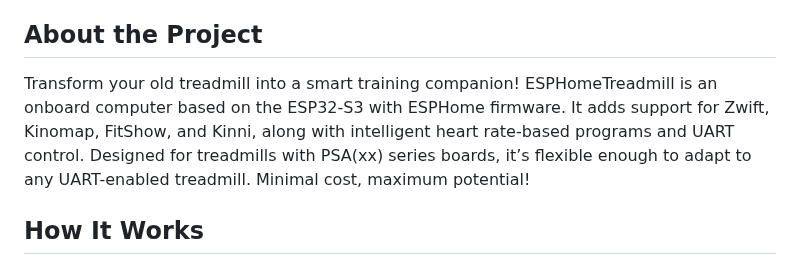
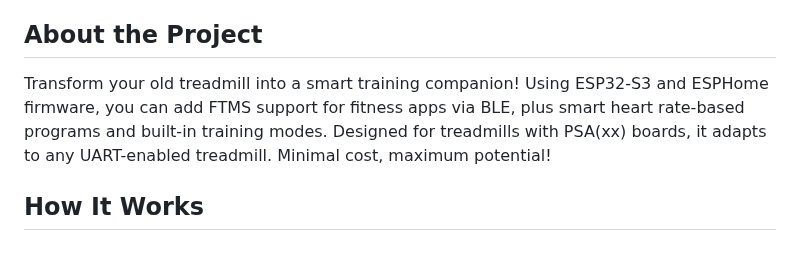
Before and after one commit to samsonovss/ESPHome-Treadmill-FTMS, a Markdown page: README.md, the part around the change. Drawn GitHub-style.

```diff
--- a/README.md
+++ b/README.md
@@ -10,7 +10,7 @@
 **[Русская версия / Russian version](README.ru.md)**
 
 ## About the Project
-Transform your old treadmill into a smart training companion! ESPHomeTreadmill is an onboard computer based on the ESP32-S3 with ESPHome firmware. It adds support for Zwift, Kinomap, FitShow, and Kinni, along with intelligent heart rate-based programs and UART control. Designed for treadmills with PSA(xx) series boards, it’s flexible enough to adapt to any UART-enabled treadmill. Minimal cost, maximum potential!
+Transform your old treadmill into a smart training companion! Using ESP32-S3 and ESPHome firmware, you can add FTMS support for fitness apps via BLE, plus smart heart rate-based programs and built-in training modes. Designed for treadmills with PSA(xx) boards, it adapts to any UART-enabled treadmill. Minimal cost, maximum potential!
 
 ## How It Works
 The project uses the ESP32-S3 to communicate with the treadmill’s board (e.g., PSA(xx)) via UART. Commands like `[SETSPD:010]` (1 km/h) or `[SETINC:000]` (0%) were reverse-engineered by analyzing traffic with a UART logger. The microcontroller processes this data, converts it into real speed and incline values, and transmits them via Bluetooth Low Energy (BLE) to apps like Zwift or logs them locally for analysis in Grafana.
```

→ WORK ITEM
Reproduce all of the entries word for word, skipping any pictures they hold.

→ RESULT OF THIS EXERCISE
Before and after one commit to samsonovss/ESPHome-Treadmill-FTMS, a Markdown page: README.md, the part around the change. Drawn GitHub-style.

```diff
--- a/README.md
+++ b/README.md
@@ -10,7 +10,7 @@
 **[Русская версия / Russian version](README.ru.md)**
 
 ## About the Project
-Transform your old treadmill into a smart training companion! ESPHomeTreadmill is an onboard computer based on the ESP32-S3 with ESPHome firmware. It adds support for Zwift, Kinomap, FitShow, and Kinni, along with intelligent heart rate-based programs and UART control. Designed for treadmills with PSA(xx) series boards, it’s flexible enough to adapt to any UART-enabled treadmill. Minimal cost, maximum potential!
+Transform your old treadmill into a smart training companion! Using ESP32-S3 and ESPHome firmware, you can add FTMS support for fitness apps via BLE, plus smart heart rate-based programs and built-in training modes. Designed for treadmills with PSA(xx) boards, it adapts to any UART-enabled treadmill. Minimal cost, maximum potential!
 
 ## How It Works
 The project uses the ESP32-S3 to communicate with the treadmill’s board (e.g., PSA(xx)) via UART. Commands like `[SETSPD:010]` (1 km/h) or `[SETINC:000]` (0%) were reverse-engineered by analyzing traffic with a UART logger. The microcontroller processes this data, converts it into real speed and incline values, and transmits them via Bluetooth Low Energy (BLE) to apps like Zwift or logs them locally for analysis in Grafana.
```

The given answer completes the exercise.